The main Odessa in the world is a city in Ukraine on the Black Sea with a population over a million. It began existence as a Tatar fortress in the 14th century, but it wasn’t named Odessa until the 18th century. The growing city was named by Catherine the Great of Russia in honor of the Greek colony of Odessos that once stood where the city of Odessa now burgeons.
Ruth and I became much more knowledgeable about Odessa, Ukraine, last evening when we watched a 1925 movie called The Battleship Potemkin, which was filmed there. Surprisingly, we found it on Apple TV. Because it was originally a silent film, the 63 minute version we watched had only Russian subtitles and no English translation. However, we understood it well because we had read about it in an old movie book. It has a famous scene on an outdoor Odessa staircase in which a baby carriage with a baby in it plummets down it after the baby’s mother is killed by troops.

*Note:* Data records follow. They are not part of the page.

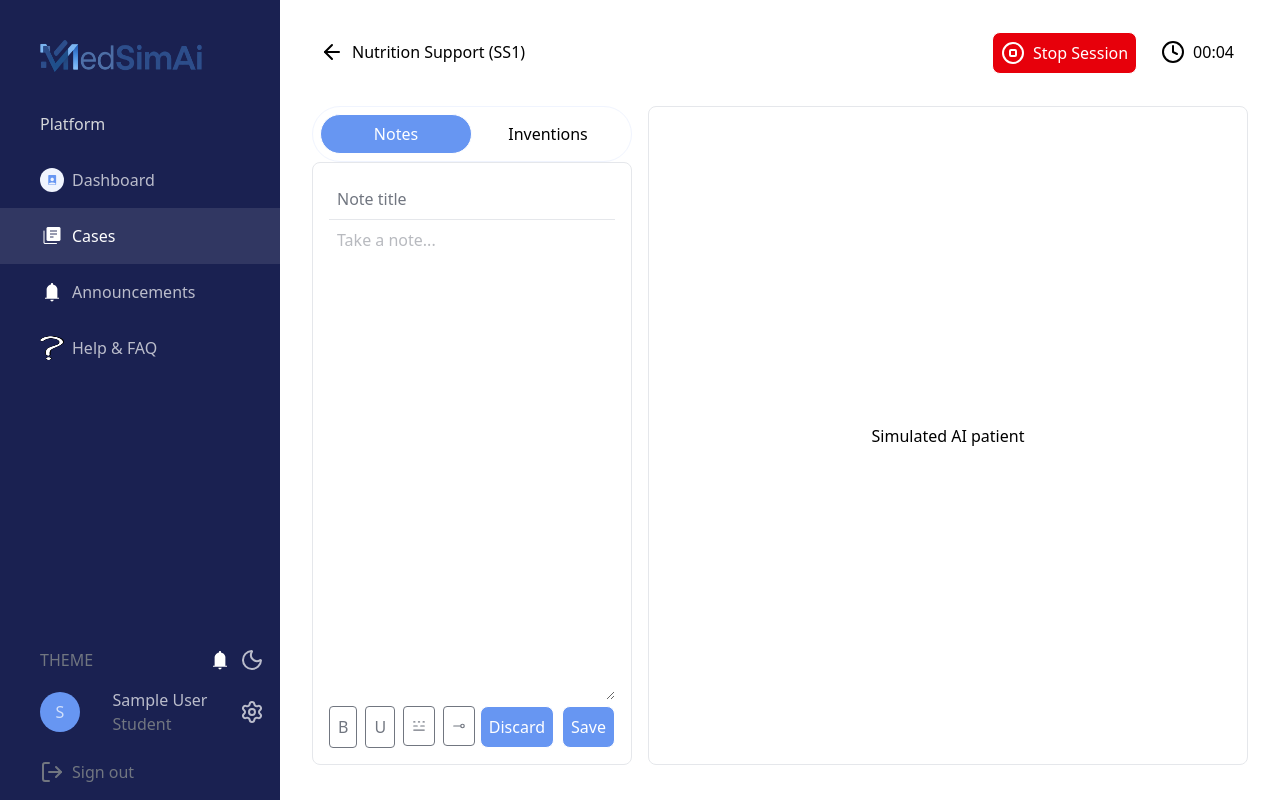
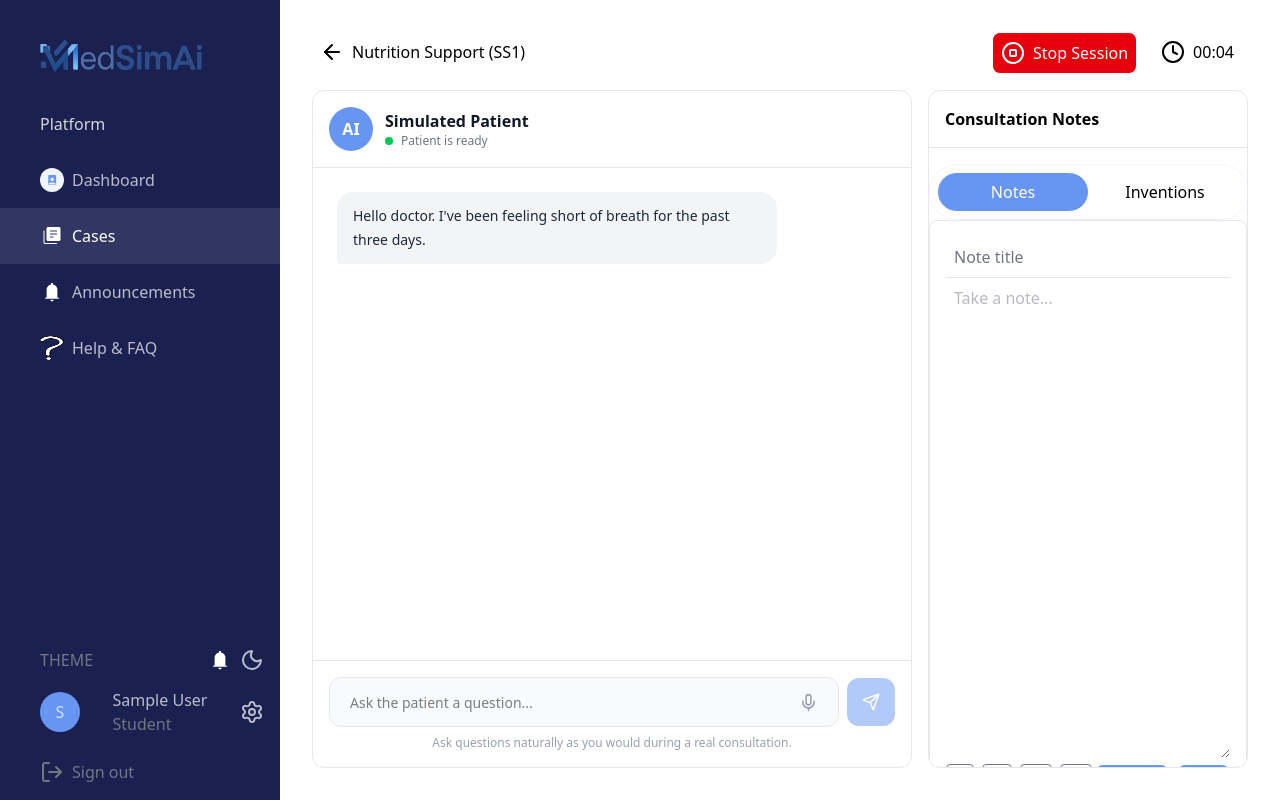
Before and after one commit to Rejoan2020/MedSimAi, a Next.js app: page /cases/1/active-session in a window 1280 px wide. Built offline with nearby package versions, Linux system fonts and the light colour scheme; no server answers; sample sign-in values are in the browser's storage.

Commit message:
feat/chatbox is added for texting with simulated patient replacing the prev f2f conv.

```diff
--- /dev/null
+++ b/app/(home)/cases/[id]/active-session/components/ChatBox.jsx
@@ -0,0 +1,121 @@
+'use client'
+
+import { useState } from 'react'
+import { Send, Mic } from 'lucide-react'
+
+export default function ChatBox() {
+
+    const [message, setMessage] = useState('')
+
+    const [messages, setMessages] = useState([
+        {
+            role: 'patient',
+            content:
+                "Hello doctor. I've been feeling short of breath for the past three days.",
+        },
+    ])
+
+    const handleSubmit = async (e) => {
+        e.preventDefault()
+
+        if (!message.trim()) return
+
+        const userMessage = message.trim()
+
+        setMessages((prev) => [
+            ...prev,
+            {
+                role: 'student',
+                content: userMessage,
+            },
+        ])
+
+        setMessage('')
+
+        // Later:
+        // const response = await fetch('/api/ai/consultation', ...)
+    }
+
+    return (
+        <div className="flex min-h-0 flex-1 flex-col">
+
+            {/* Messages */}
+            <div className="flex-1 overflow-y-auto p-4 sm:p-6">
+
+                <div className="mx-auto flex max-w-3xl flex-col gap-5">
+
+                    {messages.map((message, index) => (
+
+                        <div
+                            key={index}
+                            className={`flex ${
+                                message.role === 'student'
+                                    ? 'justify-end'
+                                    : 'justify-start'
+                            }`}
+                        >
+
+                            <div
+                                className={`max-w-[80%] rounded-2xl px-4 py-3 text-sm leading-6 ${
+                                    message.role === 'student'
+                                        ? 'rounded-br-sm bg-light-blue text-white'
+                                        : 'rounded-bl-sm bg-gray-100 text-gray-800'
+                                }`}
+                            >
+                                {message.content}
+                            </div>
+
+                        </div>
+
+                    ))}
+
+                </div>
+
+            </div>
+
+
+            {/* Input */}
+            <div className="shrink-0 border-t border-gray-200 p-4">
+
+                <form
+                    onSubmit={handleSubmit}
+                    className="mx-auto flex max-w-3xl items-center gap-2"
+                >
+
+                    <div className="flex flex-1 items-center rounded-xl border border-gray-200 bg-gray-50 px-3">
+
+                        <input
+                            value={message}
+                            onChange={(e) => setMessage(e.target.value)}
+                            placeholder="Ask the patient a question..."
+                            className="h-12 flex-1 bg-transparent px-2 text-sm outline-none"
+                        />
+
+                        <button
+                            type="button"
+                            className="rounded-lg p-2 text-gray-400 hover:bg-gray-200 hover:text-gray-700"
+                        >
+                            <Mic size={19} />
+                        </button>
+
+                    </div>
+
+                    <button
+                        type="submit"
+                        disabled={!message.trim()}
+                        className="flex h-12 w-12 items-center justify-center rounded-xl bg-light-blue text-white transition hover:bg-blue-500 disabled:cursor-not-allowed disabled:opacity-50"
+                    >
+                        <Send size={18} />
+                    </button>
+
+                </form>
+
+                <p className="mt-2 text-center text-xs text-gray-400">
+                    Ask questions naturally as you would during a real consultation.
+                </p>
+
+            </div>
+
+        </div>
+    )
+}
--- a/app/(home)/cases/[id]/active-session/page.js
+++ b/app/(home)/cases/[id]/active-session/page.js
@@ -1,24 +1,95 @@
+//For active session in f2f
+// import React from 'react'
+// import Header from './components/Header'
+// import Note from './components/Note'
+// import { dbconnect } from '@/lib/mongo';
+
+// export default async function page({ params }) {
+//     await dbconnect();
+//     const { id } = await params;
+
+//     return (
+//         <div className='w-full flex flex-col items-center p-8 gap-4'>
+//             <Header id={id} />
+//             <div className='sm:flex w-full max-w-350'>
+//                 <div className='sm:hidden border mt-4 ml-4 w-full h-70 w-70 rounded-lg border-gray-200'>
+//                     <div className='flex justify-center items-center h-full'>Simulated AI patient</div>
+//                 </div>
+//                 <Note />
+//                 <div className='max-sm:hidden border mt-4 ml-4 w-full min-w-100 rounded-lg border-gray-200'>
+//                     <div className='flex justify-center items-center h-full'>Simulated AI patient</div>
+//                 </div>
+//             </div>
+//         </div>
+//     )
+// }
+
 import React from 'react'
 import Header from './components/Header'
 import Note from './components/Note'
-import { dbconnect } from '@/lib/mongo';
+import ChatBox from './components/ChatBox'
+import { dbconnect } from '@/lib/mongo'
 
-export default async function page({ params }) {
-    await dbconnect();
-    const { id } = await params;
+export default async function Page({ params }) {
+    await dbconnect()
+
+    const { id } = await params
 
     return (
-        <div className='w-full flex flex-col items-center p-8 gap-4'>
+        <div className="flex h-full min-h-0 w-full flex-col p-4 sm:p-6 lg:p-8">
+
+            {/* Session Header */}
             <Header id={id} />
-            <div className='sm:flex w-full max-w-350'>
-                <div className='sm:hidden border mt-4 ml-4 w-full h-70 w-70 rounded-lg border-gray-200'>
-                    <div className='flex justify-center items-center h-full'>Simulated AI patient</div>
-                </div>
-                <Note />
-                <div className='max-sm:hidden border mt-4 ml-4 w-full min-w-100 rounded-lg border-gray-200'>
-                    <div className='flex justify-center items-center h-full'>Simulated AI patient</div>
-                </div>
+
+            {/* Main consultation area */}
+            <div className="mt-4 flex min-h-0 flex-1 w-full max-w-350 mx-auto gap-4">
+
+                {/* AI Patient / Chat */}
+                <main className="flex min-h-0 min-w-0 flex-1 flex-col overflow-hidden rounded-xl border border-gray-200 bg-white">
+
+                    {/* Patient header */}
+                    <div className="flex shrink-0 items-center gap-3 border-b border-gray-200 p-4">
+
+                        <div className="flex h-11 w-11 items-center justify-center rounded-full bg-light-blue text-white font-semibold">
+                            AI
+                        </div>
+
+                        <div>
+                            <h2 className="font-semibold text-gray-900">
+                                Simulated Patient
+                            </h2>
+
+                            <div className="flex items-center gap-2 text-xs text-Secondary-Text">
+                                <span className="h-2 w-2 rounded-full bg-green-500" />
+                                Patient is ready
+                            </div>
+                        </div>
+
+                    </div>
+
+                    {/* Chat */}
+                    <ChatBox />
+
+                </main>
+
+
+                {/* Notes */}
+                <aside className="hidden lg:flex w-80 shrink-0 min-h-0 flex-col overflow-hidden rounded-xl border border-gray-200 bg-white">
+
+                    <div className="shrink-0 border-b border-gray-200 p-4">
+                        <h2 className="font-semibold">
+                            Consultation Notes
+                        </h2>
+                    </div>
+
+                    <div className="min-h-0 flex-1 overflow-y-auto">
+                        <Note />
+                    </div>
+
+                </aside>
+
             </div>
+
         </div>
     )
 }
```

Odessa was the scene of a major battle in a 1905 revolution. A mutiny occurred on a warship named The Potemkin. Scenes of this shipboard uprising are graphically shown with some men being thrown into the Black Sea. This mutiny led to a workers uprising in the city of Odessa, and hundreds of its citizens were murdered by soldiers on a giant staircase. This is vividly shown in the film directed by the great Russian filmmaker Sergei Eisenstein. Those who know movies rhapsodize about this innovative, ahead-of-its-time film. Rightly so. It’s a living history book.
The largest Odessa in the USA is the city in Texas. I found 3 populations for it while doing research. It’s for certain more than 100,000 people but fewer than 120,000. Ruth and I have spent time in Odessa, TX, the boyhood home of President George W. Bush. We toured his parent’s house. Odessa is a Russian girl’s name. It’s probably apocryphal, but it’s said that some railroad workers in West Texas claimed that the town of Odessa reminded them of the one in Russia. Another attraction in Odessa, TX that is small but gets raves is the Presidential Archives & Leadership Library that moved to the UT Permian Basin campus in 2002. Both Odessa and its sister city Midland have become energy superstars. There are 7 other Odessas with populations in the US. The 2nd largest one is in Missouri. The Odessas in West Virginia and Georgia have dwindled to mere bumps in the road.